The shorthand for this in our daily life is the 80/20 rule. 80% of the work gets done with 20% of the effort—and the last 20% of the work takes 80% of the effort. That is nice, but it really is probably more like the first 40% takes 10% of the effort and the last 60% takes 90% of the effort—except the last one or five or ten percent is actually just impossible for us to extract no matter what we try.
So, if we have a field of potatoes and the desire for a plate of french fries, we can easily dig a few spuds by hand and we don’t care if we miss a few. But if want to maximize our profits by harvesting as many of our potatoes as possible, the 80/20 rule begins to bite. It seldom makes sense to pay humans to harvest 100% of the tubers; the payback on finding the last few—or the last many—is just not worth the labour costs.1
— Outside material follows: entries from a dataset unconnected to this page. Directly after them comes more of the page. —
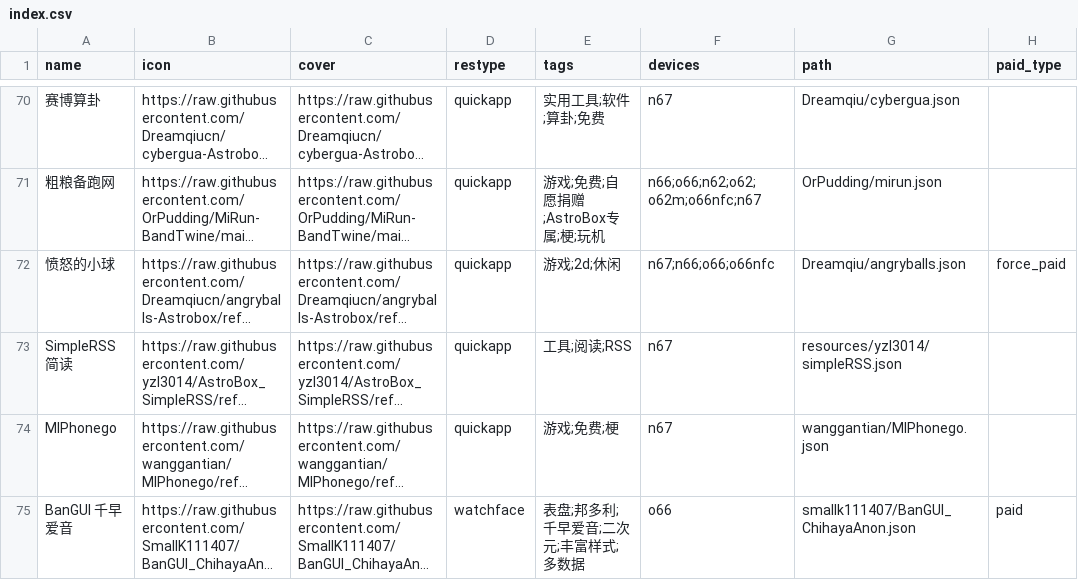
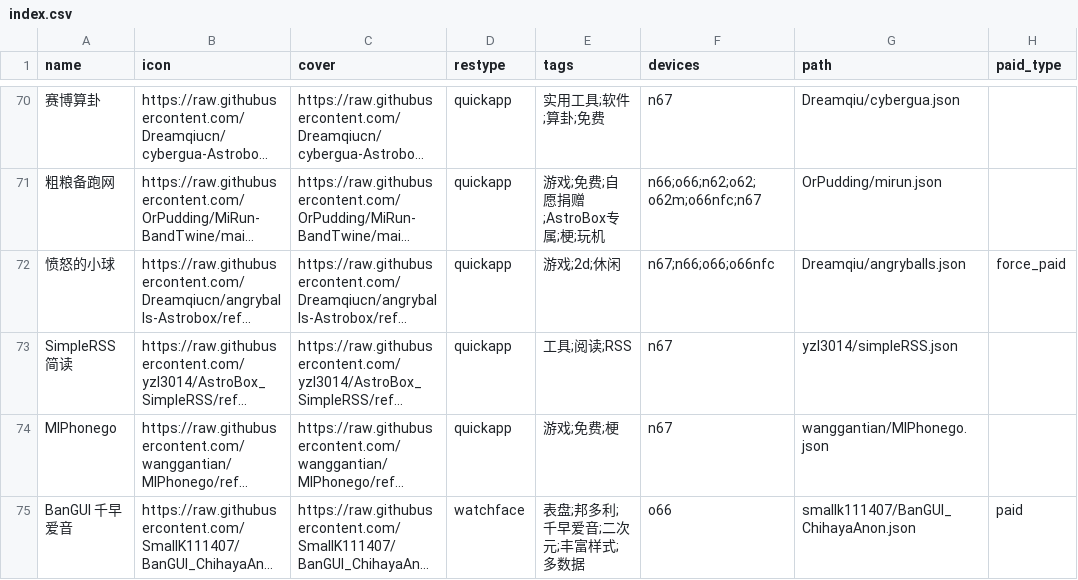
Before and after one commit to Ziyimiao5054/AstroBox-Repo, a CSV file: index.csv, drawn as a sheet; only a part is shown, gaps mark what is left out; long unchanged cells end in …; the diff names each change by its address in the sheet, - before the commit and + after, or states it on an @@ line.

Commit message:
fix: index.csv 有误

```diff
--- a/index.csv
+++ b/index.csv
-G73 (path): resources/yzl3014/simpleRSS.json
+G73 (path): yzl3014/simpleRSS.json
```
Faced with the high cost of labour it seems to make sense to build a potato harvesting robot. An automated—or lightly supervised—machine can outowork humans, and never asks for holidays or a raise. So that is great. We harvest more spuds and waste less food. We “spare” humans the toil of harvesting.
But at what cost?
The machine runs on oil, a non-renewable resource. It is made of steel, and aluminum, and copper, and fabulously rare minerals, all non-renewable. Furthermore, all of those materials were extracted with machines that run on oil, were refined in coal furnaces, and manufactured with more oil or coal.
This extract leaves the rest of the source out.